With the use of a liberal/rational framework as a baseline, this article examines whether economic asymmetric interdependence can yield political influence. More specifically, it examines exogenous gas supply to the EU and develops a theory that provides testable hypotheses aiming to answer whether the export of gas provides political advantages for the sender state. The outlined hypotheses, and more, are tested in a cross sectional time series dataset, where votes in the United Nations (UN) Assembly are used as the dependent variable, as a measurement for the policy preferences of states. The empirical findings support the prediction made in the theory section. Gas dependence has a conditional effect on policy behaviour. The sender government has to be a sizeable international power, whilst the recipient government should have low military capabilities and be dependent on foreign support.
Resource dependence, Natural gas, European Union, Russia

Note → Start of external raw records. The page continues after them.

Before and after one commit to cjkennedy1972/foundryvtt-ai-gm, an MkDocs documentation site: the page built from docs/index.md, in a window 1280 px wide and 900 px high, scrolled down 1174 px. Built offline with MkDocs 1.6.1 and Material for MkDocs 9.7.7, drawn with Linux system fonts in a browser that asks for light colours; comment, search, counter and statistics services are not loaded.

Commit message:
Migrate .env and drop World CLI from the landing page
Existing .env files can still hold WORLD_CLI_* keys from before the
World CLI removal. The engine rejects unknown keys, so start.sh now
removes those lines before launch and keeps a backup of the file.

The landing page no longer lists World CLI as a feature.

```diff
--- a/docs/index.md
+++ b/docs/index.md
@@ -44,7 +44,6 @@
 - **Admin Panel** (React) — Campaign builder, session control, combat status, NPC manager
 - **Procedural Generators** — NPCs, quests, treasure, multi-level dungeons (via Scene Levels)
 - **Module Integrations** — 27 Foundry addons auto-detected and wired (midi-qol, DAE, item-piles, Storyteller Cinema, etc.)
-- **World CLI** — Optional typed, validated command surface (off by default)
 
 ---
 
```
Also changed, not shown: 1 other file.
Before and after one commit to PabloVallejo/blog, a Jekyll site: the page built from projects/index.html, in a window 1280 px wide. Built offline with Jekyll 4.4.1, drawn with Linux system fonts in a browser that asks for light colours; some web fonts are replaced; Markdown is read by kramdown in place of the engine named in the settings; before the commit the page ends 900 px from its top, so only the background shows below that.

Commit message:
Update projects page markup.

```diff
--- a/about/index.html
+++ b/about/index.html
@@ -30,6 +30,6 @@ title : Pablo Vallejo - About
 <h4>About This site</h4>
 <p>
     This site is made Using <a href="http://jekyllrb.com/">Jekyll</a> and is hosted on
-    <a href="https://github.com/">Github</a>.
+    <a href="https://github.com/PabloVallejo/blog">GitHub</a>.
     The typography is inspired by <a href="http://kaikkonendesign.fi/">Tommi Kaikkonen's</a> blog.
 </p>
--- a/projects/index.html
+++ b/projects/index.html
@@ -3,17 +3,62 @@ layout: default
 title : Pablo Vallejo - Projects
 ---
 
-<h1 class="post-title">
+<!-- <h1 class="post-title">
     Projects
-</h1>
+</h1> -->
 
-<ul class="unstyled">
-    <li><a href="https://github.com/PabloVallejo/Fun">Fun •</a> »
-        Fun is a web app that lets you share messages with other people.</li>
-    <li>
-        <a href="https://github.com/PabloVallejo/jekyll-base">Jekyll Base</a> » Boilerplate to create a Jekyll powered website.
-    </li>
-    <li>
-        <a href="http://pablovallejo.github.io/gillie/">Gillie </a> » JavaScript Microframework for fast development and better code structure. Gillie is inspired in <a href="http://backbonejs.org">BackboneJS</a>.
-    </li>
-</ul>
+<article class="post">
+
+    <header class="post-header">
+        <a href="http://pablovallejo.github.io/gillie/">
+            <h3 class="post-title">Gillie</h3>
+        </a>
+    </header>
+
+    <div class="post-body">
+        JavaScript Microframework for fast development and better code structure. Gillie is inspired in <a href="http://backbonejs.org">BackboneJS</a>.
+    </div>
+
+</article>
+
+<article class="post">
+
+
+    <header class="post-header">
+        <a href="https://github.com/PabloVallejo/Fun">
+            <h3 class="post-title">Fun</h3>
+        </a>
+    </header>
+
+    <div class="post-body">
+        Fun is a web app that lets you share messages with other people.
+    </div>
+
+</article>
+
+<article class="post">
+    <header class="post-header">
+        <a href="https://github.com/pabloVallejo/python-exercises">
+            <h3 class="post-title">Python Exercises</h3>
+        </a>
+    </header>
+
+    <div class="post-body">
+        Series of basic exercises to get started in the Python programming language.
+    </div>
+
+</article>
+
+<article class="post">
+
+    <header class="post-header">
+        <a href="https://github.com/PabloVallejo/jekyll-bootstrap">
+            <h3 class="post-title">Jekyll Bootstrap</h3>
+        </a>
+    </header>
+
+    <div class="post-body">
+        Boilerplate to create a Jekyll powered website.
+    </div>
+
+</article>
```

This work is licensed under a Creative Commons Attribution-NonCommercial-NoDerivatives 4.0 International License.Material published in the JCER is done so under a CC BY-NC-ND 4.0 licence, with copyright remaining with the author.
- Articles published online in the JCER cannot be published in another journal without explicit approval of the JCER editor.
- Authors can 'self-archive' their articles in digital form on their personal homepages, funder repositories or their institutions' archives provided that they link back to the original source on the JCER website. Authors can archive pre-print, post-print or the publisher's version of their work.
- Authors agree that submitted articles to the JCER will be submitted to various abstracting, indexing and archiving services as selected by the JCER.